### [YOUR OBJECTIVE]
Within the lines below, find those that hold the string "same" and copy each one.

───── DATA RECORDS

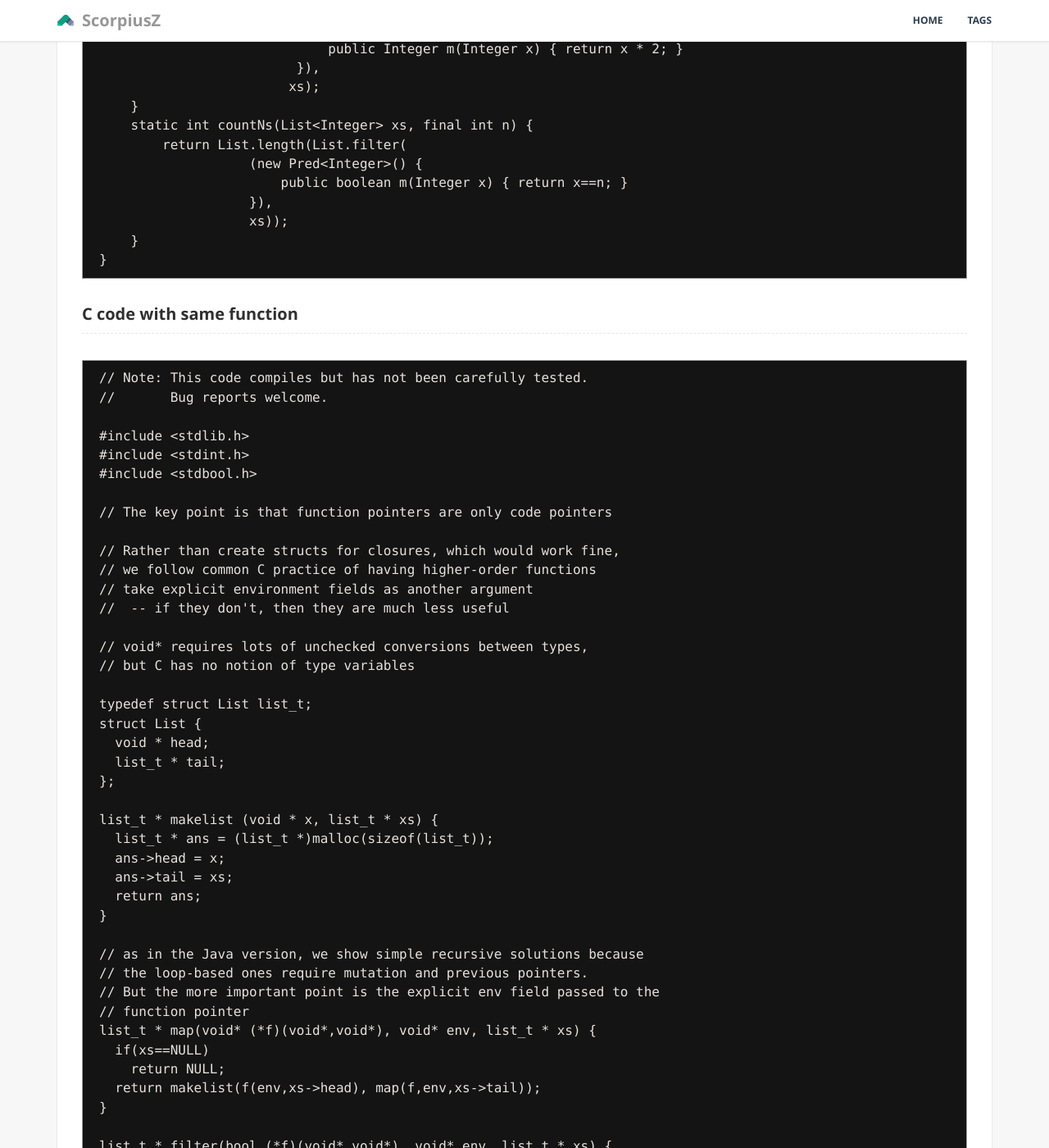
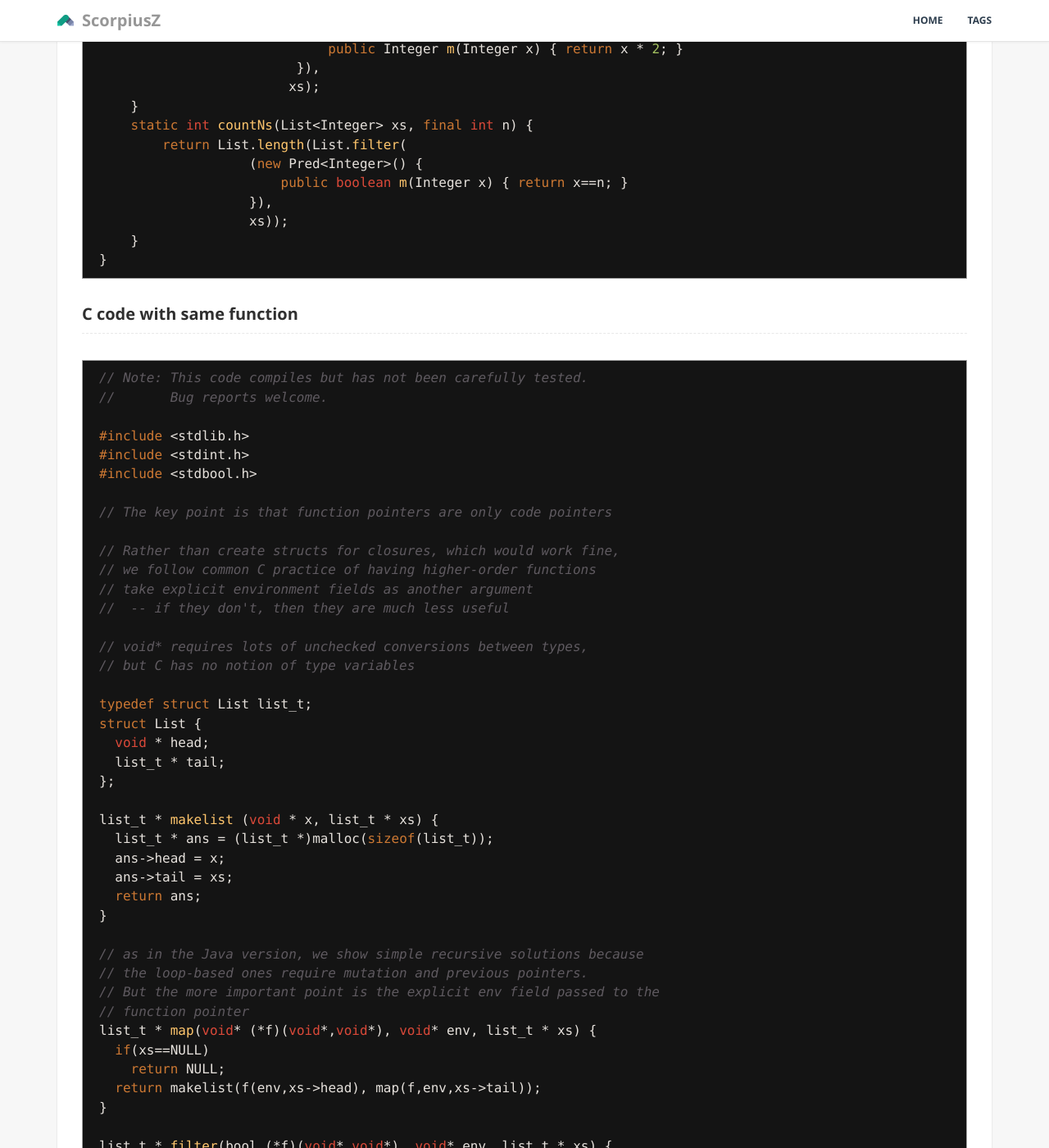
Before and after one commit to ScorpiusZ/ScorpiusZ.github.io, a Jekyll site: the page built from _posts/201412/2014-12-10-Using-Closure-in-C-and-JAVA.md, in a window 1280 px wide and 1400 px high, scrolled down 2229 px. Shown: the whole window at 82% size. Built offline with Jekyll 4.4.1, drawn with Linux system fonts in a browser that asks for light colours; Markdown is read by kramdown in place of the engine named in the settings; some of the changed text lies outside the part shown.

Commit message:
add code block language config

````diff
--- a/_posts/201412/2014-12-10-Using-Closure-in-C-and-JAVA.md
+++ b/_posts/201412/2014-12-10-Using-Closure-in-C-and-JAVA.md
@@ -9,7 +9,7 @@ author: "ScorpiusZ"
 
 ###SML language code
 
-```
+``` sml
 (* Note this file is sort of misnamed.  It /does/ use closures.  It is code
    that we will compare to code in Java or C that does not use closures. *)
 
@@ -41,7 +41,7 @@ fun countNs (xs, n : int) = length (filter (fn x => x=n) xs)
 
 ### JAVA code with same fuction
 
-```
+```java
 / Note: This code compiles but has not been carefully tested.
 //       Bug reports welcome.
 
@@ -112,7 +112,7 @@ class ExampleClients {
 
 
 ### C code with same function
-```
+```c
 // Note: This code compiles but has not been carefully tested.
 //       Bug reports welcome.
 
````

──────────

### [ANSWER BOX]
 ### JAVA code with same fuction
 ### C code with same function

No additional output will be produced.